31.The trial court was of the opinion that the things that were stolen from the house were tools of trade commonly used by the deceased, hence the possibility that the same were taken by the appellant was high, given that they were in the same trade. Equally, we find this as being too speculative as there was no evidence lending credence to such an assertion. None of the items were recovered from the appellant. The fact that the door was not forced open cannot be the hypothesis that it was the appellant alone who could have accessed the deceased’s house. There was no evidence that was led to the effect that it was only the appellant who would visit the deceased.
32.The issue of the existence of money was equally not substantiated as to whether the appellant knew the deceased had money. Mere telephone conversation between the deceased and the appellant did not bridge the gap of the knowledge of the deceased having the money. There was no direct evidence or any evidence whatsoever that the deceased shared the information with the appellant regarding the money.

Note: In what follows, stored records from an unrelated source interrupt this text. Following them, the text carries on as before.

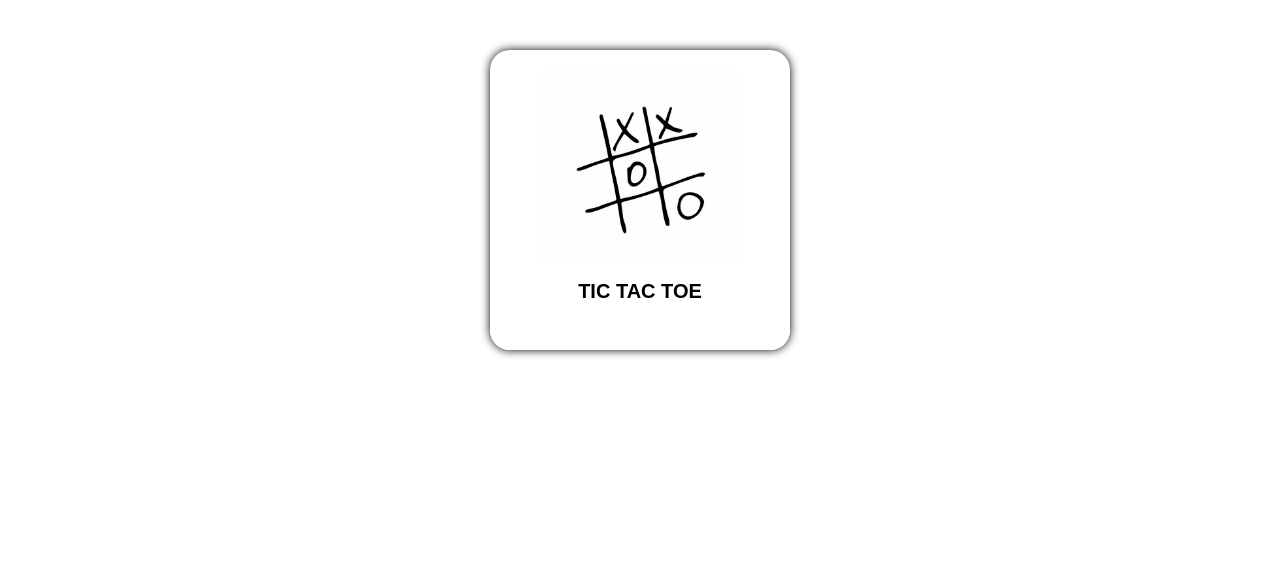
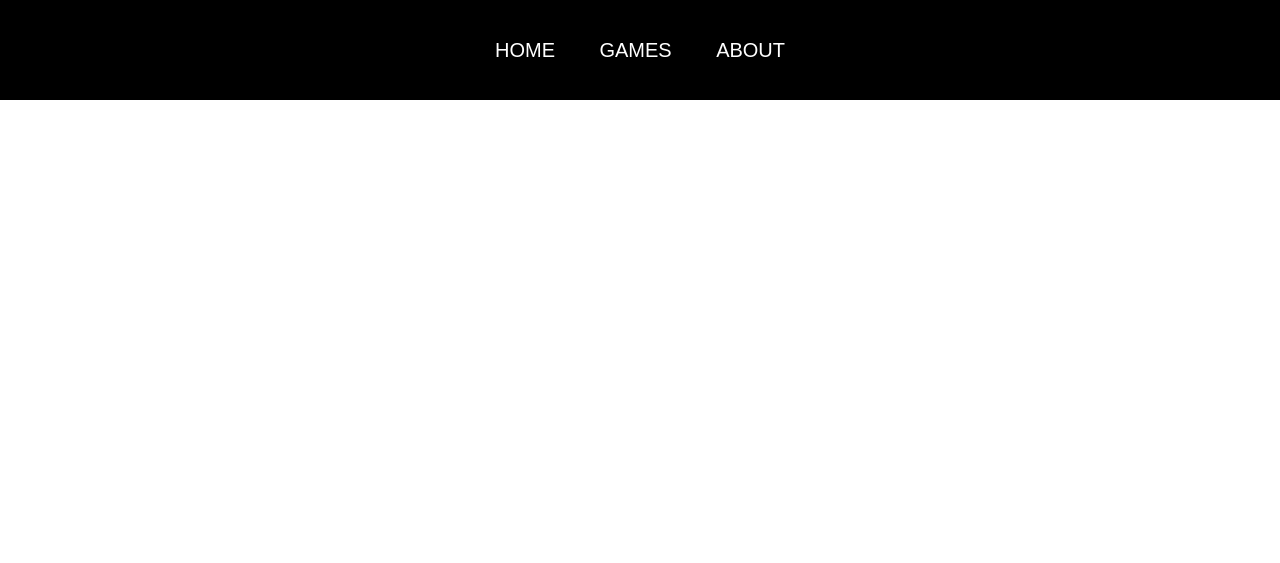
Before and after one commit to itsmeclark/clarkGames, a website: page index.html in a window 1280 px wide. Drawn offline with Linux system fonts and the light colour scheme.

Commit message:
changes to style

```diff
--- /dev/null
+++ b/GAMES/style.css
@@ -0,0 +1,99 @@
+* {
+    margin: 0;
+    padding: 0;
+    font-family: Arial, Helvetica, sans-serif;
+}
+header {
+    width: 100%;
+    height: 100px;
+    background-color: black;
+    text-align: center;
+    align-content: center;
+}
+header a {
+    text-decoration: none;
+    color: white;
+    font-size: 20px;
+    margin: 20px;
+}
+header a:hover {
+    color: aqua;
+}
+#tictactoe {
+    border-radius: 20px;
+    width: 300px;
+    height: 300px;
+    display: flex;
+    justify-content: center;
+    align-items: center;
+    flex-direction: column;
+    margin: 50px;
+    position: relative;
+    box-shadow: 0 0 10px black;
+    overflow: hidden;
+
+}
+#tictactoe img {
+    width: 200px;
+    height: 200px;
+    border-radius: 10px;
+    position: relative;
+    bottom: 30px;
+}
+#tictactoe div {
+    text-align: center;
+    align-content: center;
+    width: 100%;
+    height: 300px;
+    text-align: center;
+    position: absolute;
+    bottom: 0;
+    border-radius: 10px;
+    background-color: white;
+    transform: translateY(70%);
+    display: flex;
+    justify-content: center;
+
+}
+#tictactoe div p {
+    position: absolute;
+    top: 20px;
+}
+#tictactoe div button {
+    width: 100px;
+    height: 30px;
+    border-radius: 10px;
+    background-color: aqua;
+    font-weight: bold;
+    border: solid 1px aqua;
+    position: absolute;
+    top: 170px;
+    left: 100px;
+    cursor: pointer;
+
+}
+#tictactoe div button:hover {
+    background-color: black;
+    border: solid 1px aqua;
+    color: aqua;
+
+}
+#tictactoe:hover div {
+    transform: translateY(0);
+    transition: ease-in-out 0.5s;
+
+}
+#tictactoe:hover div  p{
+    position: relative;
+    top: 140px;
+    transition: ease-in-out 0.5s;
+}
+#tictactoe:not(:hover) div {
+    transform: translateY(70%);
+    transition: ease-in-out 0.5s;
+}
+#tictactoe:not(:hover) div p{
+    position: absolute;
+    top: 20px;
+    transition: ease-in-out 0.5s;
+}
--- a/index.html
+++ b/index.html
@@ -7,16 +7,10 @@
     <title>CLARK GAMES</title>
 </head>
 <body>
-    <center>
-
-        <div id="tictactoe">
-            <img src="tictactoe.jpg" alt="tic tac toe">
-            <div style="font-weight: bold; font-size: 20px;">
-                <p>TIC TAC TOE</p>
-                <a href="tictactoe\index.html"><button>PLAY</button></a>
-            </div>
-        </div>
-    </center>
-<script src="main.js"></script>
+    <header>
+        <a href="">HOME</a>
+        <a href="">GAMES</a>
+        <a href="">ABOUT</a>
+    </header>
 </body>
 </html>
--- a/style.css
+++ b/style.css
@@ -3,81 +3,19 @@
     padding: 0;
     font-family: Arial, Helvetica, sans-serif;
 }
-#tictactoe {
-    border-radius: 20px;
-    width: 300px;
-    height: 300px;
-    display: flex;
-    justify-content: center;
-    align-items: center;
-    flex-direction: column;
-    margin: 50px;
-    position: relative;
-    box-shadow: 0 0 10px black;
-    overflow: hidden;
-
-}
-#tictactoe img {
-    width: 200px;
-    height: 200px;
-    border-radius: 10px;
-    position: relative;
-    bottom: 30px;
-}
-#tictactoe div {
+header {
+    width: 100%;
+    height: 100px;
+    background-color: black;
     text-align: center;
     align-content: center;
-    width: 100%;
-    height: 300px;
-    text-align: center;
-    position: absolute;
-    bottom: 0;
-    border-radius: 10px;
-    background-color: white;
-    transform: translateY(70%);
-    display: flex;
-    justify-content: center;
-
 }
-#tictactoe div p {
-    position: absolute;
-    top: 20px;
+header a {
+    text-decoration: none;
+    color: white;
+    font-size: 20px;
+    margin: 20px;
 }
-#tictactoe div button {
-    width: 100px;
-    height: 30px;
-    border-radius: 10px;
-    background-color: aqua;
-    font-weight: bold;
-    border: solid 1px aqua;
-    position: absolute;
-    top: 170px;
-    left: 100px;
-    cursor: pointer;
-
+header a:hover {
+    color: aqua;
 }
-#tictactoe div button:hover {
-    background-color: black;
-    border: solid 1px aqua;
-    color: aqua;
-
-}
-#tictactoe:hover div {
-    transform: translateY(0);
-    transition: ease-in-out 0.5s;
-
-}
-#tictactoe:hover div  p{
-    position: relative;
-    top: 140px;
-    transition: ease-in-out 0.5s;
-}
-#tictactoe:not(:hover) div {
-    transform: translateY(70%);
-    transition: ease-in-out 0.5s;
-}
-#tictactoe:not(:hover) div p{
-    position: absolute;
-    top: 20px;
-    transition: ease-in-out 0.5s;
-}
```
Also changed, not shown: GAMES/games.html (added, +24 -0 lines), GAMES/main.js (added), GAMES/tictactoe.jpg (renamed from tictactoe.jpg).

Lastly, the evidence of PW9 suggested that the blood stains on the knife belonged to unknown male and not the appellant. This then eliminates the appellant as a suspect.
33.We are of the view that the instances of what was presented as circumstantial evidence, were below the threshold enunciated in the leading cases we have cited in this judgment, namely, Rex v Kipkerring [supra], Simoni Musoke v R [supra] and Omar Mzungu v R [supra]. The evidence does not amount to a compelling rational inference of the appellant’s guilt. The facts do not lead to one irresistible conclusion that the appellant and no one else could have committed the crime, taking into consideration the natural course of human conduct. The evidence was neither compelling, credible nor cogent.

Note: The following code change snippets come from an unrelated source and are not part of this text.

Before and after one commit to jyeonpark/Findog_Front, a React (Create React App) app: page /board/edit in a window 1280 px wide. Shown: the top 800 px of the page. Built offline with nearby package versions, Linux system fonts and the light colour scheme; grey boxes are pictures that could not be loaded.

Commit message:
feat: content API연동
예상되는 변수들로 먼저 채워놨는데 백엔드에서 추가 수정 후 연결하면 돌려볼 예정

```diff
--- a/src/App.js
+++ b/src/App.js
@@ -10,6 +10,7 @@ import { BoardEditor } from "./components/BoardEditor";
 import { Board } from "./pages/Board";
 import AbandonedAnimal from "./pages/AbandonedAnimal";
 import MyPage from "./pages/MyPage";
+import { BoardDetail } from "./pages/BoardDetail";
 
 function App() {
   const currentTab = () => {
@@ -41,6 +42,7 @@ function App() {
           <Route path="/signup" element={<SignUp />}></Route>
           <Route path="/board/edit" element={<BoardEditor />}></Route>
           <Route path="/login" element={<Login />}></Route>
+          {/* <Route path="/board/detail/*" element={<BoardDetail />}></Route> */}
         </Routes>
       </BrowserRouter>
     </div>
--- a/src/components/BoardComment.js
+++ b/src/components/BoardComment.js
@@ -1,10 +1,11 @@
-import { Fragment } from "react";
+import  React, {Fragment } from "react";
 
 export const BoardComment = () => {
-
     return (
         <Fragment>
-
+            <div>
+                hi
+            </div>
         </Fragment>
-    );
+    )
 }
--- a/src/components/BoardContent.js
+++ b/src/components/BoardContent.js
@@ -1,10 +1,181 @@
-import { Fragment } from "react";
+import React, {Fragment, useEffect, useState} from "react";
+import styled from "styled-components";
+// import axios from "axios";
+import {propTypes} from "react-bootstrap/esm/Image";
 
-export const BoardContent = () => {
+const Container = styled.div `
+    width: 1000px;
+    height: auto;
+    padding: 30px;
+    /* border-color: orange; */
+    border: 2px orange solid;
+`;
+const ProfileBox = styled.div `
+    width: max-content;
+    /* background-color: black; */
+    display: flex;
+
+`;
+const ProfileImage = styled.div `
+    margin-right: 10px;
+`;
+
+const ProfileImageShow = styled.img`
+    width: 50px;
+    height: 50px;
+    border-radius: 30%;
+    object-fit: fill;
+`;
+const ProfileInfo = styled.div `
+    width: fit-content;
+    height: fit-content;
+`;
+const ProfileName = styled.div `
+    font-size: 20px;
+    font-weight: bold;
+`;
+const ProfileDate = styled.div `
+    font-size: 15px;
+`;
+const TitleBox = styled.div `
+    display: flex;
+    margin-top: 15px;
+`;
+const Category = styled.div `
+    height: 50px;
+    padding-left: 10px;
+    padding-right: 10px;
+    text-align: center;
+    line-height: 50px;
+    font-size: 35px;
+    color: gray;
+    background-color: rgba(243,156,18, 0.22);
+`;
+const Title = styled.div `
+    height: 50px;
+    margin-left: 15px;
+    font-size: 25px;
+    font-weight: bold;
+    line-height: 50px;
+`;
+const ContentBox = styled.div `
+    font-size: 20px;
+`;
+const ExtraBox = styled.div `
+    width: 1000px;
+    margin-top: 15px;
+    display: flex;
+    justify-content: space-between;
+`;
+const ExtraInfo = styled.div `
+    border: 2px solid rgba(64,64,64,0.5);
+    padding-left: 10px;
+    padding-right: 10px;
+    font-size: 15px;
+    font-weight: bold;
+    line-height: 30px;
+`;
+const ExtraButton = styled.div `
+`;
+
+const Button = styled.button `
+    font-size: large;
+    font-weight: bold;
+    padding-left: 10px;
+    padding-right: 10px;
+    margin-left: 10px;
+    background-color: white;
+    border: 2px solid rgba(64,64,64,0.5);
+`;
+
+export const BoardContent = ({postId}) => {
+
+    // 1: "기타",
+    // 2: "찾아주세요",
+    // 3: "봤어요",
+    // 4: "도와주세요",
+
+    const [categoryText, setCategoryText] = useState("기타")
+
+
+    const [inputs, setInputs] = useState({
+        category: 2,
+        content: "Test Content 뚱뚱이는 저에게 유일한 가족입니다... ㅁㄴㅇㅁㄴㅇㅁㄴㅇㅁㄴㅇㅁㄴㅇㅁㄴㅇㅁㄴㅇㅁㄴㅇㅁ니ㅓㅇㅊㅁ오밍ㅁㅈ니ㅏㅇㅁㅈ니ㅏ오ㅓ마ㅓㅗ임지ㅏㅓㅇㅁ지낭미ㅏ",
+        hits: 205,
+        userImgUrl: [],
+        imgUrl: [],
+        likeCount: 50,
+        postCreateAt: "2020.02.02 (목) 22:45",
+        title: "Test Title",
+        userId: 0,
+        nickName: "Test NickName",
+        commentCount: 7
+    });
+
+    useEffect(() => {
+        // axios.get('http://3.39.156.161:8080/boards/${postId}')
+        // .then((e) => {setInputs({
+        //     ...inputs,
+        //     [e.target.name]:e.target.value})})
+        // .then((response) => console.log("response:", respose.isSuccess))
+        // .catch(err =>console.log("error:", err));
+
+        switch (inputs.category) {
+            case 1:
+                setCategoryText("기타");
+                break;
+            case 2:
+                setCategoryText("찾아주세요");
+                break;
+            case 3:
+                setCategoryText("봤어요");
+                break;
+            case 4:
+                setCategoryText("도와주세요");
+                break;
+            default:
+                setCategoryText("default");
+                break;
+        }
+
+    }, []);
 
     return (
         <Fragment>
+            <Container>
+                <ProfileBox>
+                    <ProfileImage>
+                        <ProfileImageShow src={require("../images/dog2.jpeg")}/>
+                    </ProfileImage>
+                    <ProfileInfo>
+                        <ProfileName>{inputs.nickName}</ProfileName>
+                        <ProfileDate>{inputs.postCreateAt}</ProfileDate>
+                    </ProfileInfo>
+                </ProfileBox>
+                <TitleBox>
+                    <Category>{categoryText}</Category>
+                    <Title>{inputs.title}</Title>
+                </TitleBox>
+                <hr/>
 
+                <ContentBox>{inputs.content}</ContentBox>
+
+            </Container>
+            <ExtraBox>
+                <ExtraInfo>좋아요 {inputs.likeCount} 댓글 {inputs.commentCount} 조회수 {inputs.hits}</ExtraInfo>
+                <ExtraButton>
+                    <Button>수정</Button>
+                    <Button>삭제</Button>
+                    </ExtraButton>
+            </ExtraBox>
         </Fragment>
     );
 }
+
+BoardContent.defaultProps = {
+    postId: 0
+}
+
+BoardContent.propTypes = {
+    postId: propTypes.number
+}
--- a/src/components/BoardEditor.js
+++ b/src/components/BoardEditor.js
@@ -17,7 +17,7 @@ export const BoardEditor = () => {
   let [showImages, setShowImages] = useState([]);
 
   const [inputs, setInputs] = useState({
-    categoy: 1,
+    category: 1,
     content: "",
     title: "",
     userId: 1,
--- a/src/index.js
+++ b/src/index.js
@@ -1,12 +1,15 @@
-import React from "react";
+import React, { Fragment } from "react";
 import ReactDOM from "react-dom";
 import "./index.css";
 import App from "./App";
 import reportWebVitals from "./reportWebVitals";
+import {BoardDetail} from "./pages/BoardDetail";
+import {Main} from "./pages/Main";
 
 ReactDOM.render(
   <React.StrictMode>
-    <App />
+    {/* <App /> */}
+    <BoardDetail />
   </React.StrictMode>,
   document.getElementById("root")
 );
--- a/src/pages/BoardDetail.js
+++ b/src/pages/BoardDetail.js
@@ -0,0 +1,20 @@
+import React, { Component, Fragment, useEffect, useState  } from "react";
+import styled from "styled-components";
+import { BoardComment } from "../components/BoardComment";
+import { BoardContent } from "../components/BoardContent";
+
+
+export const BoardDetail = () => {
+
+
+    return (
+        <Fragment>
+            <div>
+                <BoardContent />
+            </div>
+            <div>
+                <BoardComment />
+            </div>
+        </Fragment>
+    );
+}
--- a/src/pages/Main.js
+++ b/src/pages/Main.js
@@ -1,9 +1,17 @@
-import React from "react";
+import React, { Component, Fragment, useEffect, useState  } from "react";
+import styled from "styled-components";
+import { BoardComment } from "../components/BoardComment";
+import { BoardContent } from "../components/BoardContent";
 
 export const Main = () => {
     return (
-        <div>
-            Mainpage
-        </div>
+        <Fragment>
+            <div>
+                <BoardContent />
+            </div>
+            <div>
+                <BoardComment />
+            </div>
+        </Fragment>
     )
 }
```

34.The appellant raised the defence of an alibi. The trial court considered the same against the prosecution evidence and was of the view that the same ought to have been raised earlier, and that raising it that late, prejudiced the prosecution case. We agree with the principles set by the decisions cited by the trial court on such defence. However, it is settled law that the prosecution bears the burden of proving the charge against an accused beyond reasonable doubt.
35.Nevertheless, in relying on an alibi defence, the entirety of the prosecution evidence, direct or circumstantial must be appraised to establish whether the appellant was elsewhere and not at the scene of the crime. The conduct of the appellant and the decision to raise an alibi defence during the defence hearing stage of the proceedings should not escape scrutiny of the court. However, having arrived at the decision that the appellant was not placed at the scene of the crime, it is apparent that any further discussion on the issue would be an academic exercise.
36.It follows that the prosecution failed to prove its case. All that there was against the appellant, was mere suspicion which could not be a basis for his conviction. See Sawe v Republic  KLR 364.
37.In the result, the appeal has merit and is hereby allowed. We quash the appellant’s conviction and set aside the sentence imposed. The appellant shall be set at liberty forthwith unless otherwise lawfully held.